Shochu, Earl Grey and Lime

And so my eyes fell on my much used bottle of shochu. I really began to like this Japanese liquor during my trip to Tokyo, where even the cheap stuff did taste great and accompanied quite a few meals in the local Izakayas. It's great if you enjoy it on the rocks, but as you will see it makes a perfect base for cocktails.

![Tottori Tea Cocktail](/content/images/2015/10/TottoriTea.jpg)

Tottori Tea

Pour the ingredients into a cocktail shaker filled with ice and shake for 10 to 15 seconds. Fine strain into a pre-chilled cocktail glass.

The first thing you notice is that the taste of sweet potato shochu is enhanced and some of the edges are rounded off. The lime adds a lot of freshness and quite some acidity. As with other sour-style recipes you have to try the mixture before you shake and adjust the amount of lime accordingly.

As you drink this cocktail the shochu hits your palate first, immediately followed by lime. Quite refreshing, but the finish is a slow and mellow taste of Earl Grey. It leaves you with some sweetness on your lips and a wanting for more. There is quite a lot going on for just three ingredients, but it all comes together in the end. Adding more ingredients seems like a waste, since the tea and shochu are complex enough.

If you don't have exactly the same shochu I used, you can substitute it for a different sweet potato shochu. Just make sure to use something made from dried sweet potatoes and you should get a similar drink. It would be interesting to see how this cocktail changes when you use a different type as the base, but I imagine it will work equally good as long as the shochu has some sweet flavors.

If you are wondering, the name of this cocktail comes from Tottori where the shochu in this recipe originates from.

Some Final Words

I was quite surprised how everything came together. The ingredients are quite different, but combine to a cocktail full of depth. It might seem strange at first, especially if you haven't tried shochu, but this is a cocktail that makes shochu more accessible. Definitely something I will offer my guests to introduce this Japanese spirit.

And that's it for this week, but I will continue my quest for cocktails using Earl Grey syrup. Until next week I will have come up with another recipe and maybe it will even incorporate some whiskey, rye or bourbon. Follow me on Twitter if you want to see if I succeed and how it turns out.

Title image via pixabay.

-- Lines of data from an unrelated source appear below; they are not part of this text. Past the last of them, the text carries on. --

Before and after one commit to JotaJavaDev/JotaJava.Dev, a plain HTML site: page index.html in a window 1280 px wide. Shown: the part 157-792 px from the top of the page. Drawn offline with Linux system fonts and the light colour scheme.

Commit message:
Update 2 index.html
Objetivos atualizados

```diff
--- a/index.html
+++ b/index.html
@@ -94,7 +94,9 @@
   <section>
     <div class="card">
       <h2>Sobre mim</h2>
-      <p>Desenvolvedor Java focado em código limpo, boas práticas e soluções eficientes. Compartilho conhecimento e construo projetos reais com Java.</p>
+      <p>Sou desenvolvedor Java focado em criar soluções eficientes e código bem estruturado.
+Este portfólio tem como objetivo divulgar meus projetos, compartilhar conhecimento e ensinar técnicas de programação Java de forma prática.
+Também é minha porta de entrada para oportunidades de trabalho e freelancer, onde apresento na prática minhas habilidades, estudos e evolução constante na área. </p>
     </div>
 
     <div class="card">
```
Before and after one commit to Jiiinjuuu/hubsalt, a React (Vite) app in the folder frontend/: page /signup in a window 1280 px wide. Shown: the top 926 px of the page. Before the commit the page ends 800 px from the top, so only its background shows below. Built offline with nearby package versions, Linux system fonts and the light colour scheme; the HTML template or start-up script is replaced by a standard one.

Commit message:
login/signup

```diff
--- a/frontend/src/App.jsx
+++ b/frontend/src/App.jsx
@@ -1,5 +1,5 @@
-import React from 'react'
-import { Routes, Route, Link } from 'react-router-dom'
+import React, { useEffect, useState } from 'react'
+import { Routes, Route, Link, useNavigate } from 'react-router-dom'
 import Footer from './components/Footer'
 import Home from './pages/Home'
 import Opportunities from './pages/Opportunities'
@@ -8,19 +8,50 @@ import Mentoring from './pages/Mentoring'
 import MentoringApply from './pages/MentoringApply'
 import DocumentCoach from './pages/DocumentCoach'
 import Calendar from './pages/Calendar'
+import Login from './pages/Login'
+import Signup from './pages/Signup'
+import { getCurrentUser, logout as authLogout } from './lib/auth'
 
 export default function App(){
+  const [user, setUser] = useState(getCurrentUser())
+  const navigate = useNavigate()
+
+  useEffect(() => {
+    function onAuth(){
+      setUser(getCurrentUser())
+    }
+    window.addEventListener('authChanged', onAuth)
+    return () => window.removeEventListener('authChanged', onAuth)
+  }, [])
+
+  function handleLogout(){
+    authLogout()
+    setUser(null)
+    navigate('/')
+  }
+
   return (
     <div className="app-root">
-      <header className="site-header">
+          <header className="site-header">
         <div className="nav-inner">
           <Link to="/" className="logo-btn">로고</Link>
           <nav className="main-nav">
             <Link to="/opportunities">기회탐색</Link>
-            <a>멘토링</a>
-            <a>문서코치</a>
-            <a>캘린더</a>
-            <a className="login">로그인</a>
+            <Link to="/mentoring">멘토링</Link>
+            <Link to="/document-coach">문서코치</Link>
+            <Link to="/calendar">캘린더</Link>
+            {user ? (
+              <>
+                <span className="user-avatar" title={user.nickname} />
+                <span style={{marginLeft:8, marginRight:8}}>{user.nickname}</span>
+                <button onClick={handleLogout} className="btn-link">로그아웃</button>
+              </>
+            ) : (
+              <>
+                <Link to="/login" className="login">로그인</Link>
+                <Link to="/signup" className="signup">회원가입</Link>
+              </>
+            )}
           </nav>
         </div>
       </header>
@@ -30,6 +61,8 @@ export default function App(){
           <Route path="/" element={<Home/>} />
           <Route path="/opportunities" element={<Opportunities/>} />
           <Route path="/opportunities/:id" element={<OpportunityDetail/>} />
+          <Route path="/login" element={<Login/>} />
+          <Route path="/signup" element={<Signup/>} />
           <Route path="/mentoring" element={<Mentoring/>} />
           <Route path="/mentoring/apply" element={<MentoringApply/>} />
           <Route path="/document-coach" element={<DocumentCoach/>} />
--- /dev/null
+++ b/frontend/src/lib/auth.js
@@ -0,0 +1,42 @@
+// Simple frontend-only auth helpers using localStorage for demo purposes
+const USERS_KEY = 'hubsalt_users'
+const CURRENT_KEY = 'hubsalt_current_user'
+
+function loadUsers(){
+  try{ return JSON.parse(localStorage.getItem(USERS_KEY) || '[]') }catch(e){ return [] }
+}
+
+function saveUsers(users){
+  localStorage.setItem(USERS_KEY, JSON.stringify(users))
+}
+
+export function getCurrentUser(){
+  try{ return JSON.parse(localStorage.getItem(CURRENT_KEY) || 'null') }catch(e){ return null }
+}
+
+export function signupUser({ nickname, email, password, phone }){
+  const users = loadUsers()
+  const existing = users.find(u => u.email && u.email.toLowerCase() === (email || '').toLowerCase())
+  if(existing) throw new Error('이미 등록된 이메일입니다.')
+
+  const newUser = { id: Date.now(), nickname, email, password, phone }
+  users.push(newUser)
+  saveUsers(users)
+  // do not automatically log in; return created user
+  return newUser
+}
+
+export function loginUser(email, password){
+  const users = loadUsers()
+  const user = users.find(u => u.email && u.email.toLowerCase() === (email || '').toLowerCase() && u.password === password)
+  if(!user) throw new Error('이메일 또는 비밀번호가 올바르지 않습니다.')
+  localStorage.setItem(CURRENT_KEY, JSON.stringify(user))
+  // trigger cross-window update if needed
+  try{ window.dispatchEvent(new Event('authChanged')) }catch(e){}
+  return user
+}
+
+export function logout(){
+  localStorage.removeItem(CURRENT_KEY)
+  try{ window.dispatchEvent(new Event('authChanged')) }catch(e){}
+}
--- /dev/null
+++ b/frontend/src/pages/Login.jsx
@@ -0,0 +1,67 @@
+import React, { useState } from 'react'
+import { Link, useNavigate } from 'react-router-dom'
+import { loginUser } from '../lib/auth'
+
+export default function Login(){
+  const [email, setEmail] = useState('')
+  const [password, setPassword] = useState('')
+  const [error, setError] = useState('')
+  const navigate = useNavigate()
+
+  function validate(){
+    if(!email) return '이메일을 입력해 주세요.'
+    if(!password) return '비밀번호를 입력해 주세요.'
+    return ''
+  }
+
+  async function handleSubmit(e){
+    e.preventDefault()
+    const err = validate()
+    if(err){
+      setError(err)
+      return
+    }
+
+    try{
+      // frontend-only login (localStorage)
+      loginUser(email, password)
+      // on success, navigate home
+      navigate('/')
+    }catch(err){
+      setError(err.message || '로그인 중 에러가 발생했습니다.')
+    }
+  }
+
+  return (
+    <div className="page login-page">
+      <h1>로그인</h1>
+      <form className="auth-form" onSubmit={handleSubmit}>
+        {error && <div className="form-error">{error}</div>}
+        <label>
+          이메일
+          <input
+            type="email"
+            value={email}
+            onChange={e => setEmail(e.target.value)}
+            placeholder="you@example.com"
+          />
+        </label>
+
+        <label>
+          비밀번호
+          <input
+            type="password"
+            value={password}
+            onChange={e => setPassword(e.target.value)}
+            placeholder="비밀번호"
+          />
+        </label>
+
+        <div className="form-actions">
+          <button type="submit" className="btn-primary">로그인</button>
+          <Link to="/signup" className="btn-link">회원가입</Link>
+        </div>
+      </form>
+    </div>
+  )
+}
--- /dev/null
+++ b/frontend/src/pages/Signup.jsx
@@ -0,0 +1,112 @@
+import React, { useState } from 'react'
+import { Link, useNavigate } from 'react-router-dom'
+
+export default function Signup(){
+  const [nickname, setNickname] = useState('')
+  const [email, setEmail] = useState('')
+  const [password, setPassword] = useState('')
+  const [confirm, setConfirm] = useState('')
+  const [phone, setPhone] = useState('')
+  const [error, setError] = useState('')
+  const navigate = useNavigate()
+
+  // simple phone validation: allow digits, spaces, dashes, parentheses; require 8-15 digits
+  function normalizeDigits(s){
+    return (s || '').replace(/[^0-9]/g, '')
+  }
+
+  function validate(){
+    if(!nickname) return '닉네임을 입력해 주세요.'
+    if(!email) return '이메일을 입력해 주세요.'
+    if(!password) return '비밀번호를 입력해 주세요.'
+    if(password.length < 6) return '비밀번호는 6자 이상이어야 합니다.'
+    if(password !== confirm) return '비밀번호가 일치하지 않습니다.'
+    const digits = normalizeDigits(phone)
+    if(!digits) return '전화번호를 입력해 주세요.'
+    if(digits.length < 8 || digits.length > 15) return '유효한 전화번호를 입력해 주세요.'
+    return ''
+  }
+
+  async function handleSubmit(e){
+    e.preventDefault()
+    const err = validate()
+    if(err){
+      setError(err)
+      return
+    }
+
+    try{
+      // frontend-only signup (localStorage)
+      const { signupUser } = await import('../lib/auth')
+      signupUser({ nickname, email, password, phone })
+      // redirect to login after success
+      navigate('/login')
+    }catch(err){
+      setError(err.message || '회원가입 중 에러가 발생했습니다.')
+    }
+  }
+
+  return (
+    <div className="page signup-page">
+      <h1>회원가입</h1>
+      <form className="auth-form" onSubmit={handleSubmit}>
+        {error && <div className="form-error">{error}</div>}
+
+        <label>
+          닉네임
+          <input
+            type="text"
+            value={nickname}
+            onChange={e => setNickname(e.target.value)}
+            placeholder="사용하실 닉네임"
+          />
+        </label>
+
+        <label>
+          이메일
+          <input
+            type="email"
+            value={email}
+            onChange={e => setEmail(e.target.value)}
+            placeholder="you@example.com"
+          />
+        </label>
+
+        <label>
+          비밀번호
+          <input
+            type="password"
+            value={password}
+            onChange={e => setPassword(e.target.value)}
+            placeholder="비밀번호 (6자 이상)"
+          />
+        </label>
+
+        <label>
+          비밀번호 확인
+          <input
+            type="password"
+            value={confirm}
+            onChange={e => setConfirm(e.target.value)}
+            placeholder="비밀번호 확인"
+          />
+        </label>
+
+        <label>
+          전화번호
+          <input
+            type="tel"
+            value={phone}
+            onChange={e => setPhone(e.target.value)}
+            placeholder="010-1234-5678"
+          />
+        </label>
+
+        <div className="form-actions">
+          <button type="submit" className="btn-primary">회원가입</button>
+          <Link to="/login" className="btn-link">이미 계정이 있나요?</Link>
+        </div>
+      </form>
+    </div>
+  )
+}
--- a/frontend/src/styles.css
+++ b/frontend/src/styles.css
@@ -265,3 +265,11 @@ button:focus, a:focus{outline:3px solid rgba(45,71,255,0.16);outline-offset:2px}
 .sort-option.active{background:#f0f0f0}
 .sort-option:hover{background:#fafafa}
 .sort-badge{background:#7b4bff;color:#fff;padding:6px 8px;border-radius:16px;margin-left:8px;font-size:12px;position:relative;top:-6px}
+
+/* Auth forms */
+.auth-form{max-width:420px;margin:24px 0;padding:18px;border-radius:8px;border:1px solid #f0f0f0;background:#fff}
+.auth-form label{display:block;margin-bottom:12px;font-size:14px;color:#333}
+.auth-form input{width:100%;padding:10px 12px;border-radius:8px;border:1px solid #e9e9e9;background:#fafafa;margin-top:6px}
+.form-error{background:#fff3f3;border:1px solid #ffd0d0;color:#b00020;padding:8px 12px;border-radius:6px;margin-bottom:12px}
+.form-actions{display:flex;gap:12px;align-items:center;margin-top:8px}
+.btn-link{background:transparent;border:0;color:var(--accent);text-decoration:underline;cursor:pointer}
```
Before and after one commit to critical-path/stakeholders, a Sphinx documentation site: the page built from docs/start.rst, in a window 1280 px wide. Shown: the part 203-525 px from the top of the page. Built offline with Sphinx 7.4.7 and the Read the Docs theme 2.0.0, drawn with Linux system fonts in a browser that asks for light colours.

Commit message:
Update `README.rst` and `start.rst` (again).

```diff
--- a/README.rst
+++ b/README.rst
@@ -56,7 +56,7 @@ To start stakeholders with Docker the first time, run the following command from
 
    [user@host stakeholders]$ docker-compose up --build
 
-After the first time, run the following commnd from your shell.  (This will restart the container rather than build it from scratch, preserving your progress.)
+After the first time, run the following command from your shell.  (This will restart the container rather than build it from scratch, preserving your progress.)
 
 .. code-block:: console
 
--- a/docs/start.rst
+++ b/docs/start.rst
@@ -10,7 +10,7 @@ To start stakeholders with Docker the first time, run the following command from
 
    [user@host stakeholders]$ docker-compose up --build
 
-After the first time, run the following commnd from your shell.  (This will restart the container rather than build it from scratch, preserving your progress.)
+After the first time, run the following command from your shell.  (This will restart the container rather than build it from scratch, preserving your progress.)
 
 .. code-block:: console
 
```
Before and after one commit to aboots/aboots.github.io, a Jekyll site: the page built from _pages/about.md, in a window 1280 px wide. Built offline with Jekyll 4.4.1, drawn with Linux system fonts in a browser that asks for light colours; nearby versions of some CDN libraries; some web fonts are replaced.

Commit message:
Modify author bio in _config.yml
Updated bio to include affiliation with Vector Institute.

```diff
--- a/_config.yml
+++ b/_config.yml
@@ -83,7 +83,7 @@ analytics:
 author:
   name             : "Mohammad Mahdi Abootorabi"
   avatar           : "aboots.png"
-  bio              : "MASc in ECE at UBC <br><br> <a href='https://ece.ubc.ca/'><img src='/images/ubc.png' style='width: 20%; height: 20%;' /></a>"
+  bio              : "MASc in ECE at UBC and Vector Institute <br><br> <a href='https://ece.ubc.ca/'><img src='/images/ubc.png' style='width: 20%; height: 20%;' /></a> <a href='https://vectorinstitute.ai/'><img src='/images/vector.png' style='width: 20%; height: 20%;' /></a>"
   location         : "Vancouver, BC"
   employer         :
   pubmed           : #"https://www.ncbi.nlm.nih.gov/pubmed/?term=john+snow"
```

Pete Barmeister

Pete is a German hobby mixologist always trying to find new ways to mess around with alcohol. When not researching articles he's always on the lookout for new things to drink.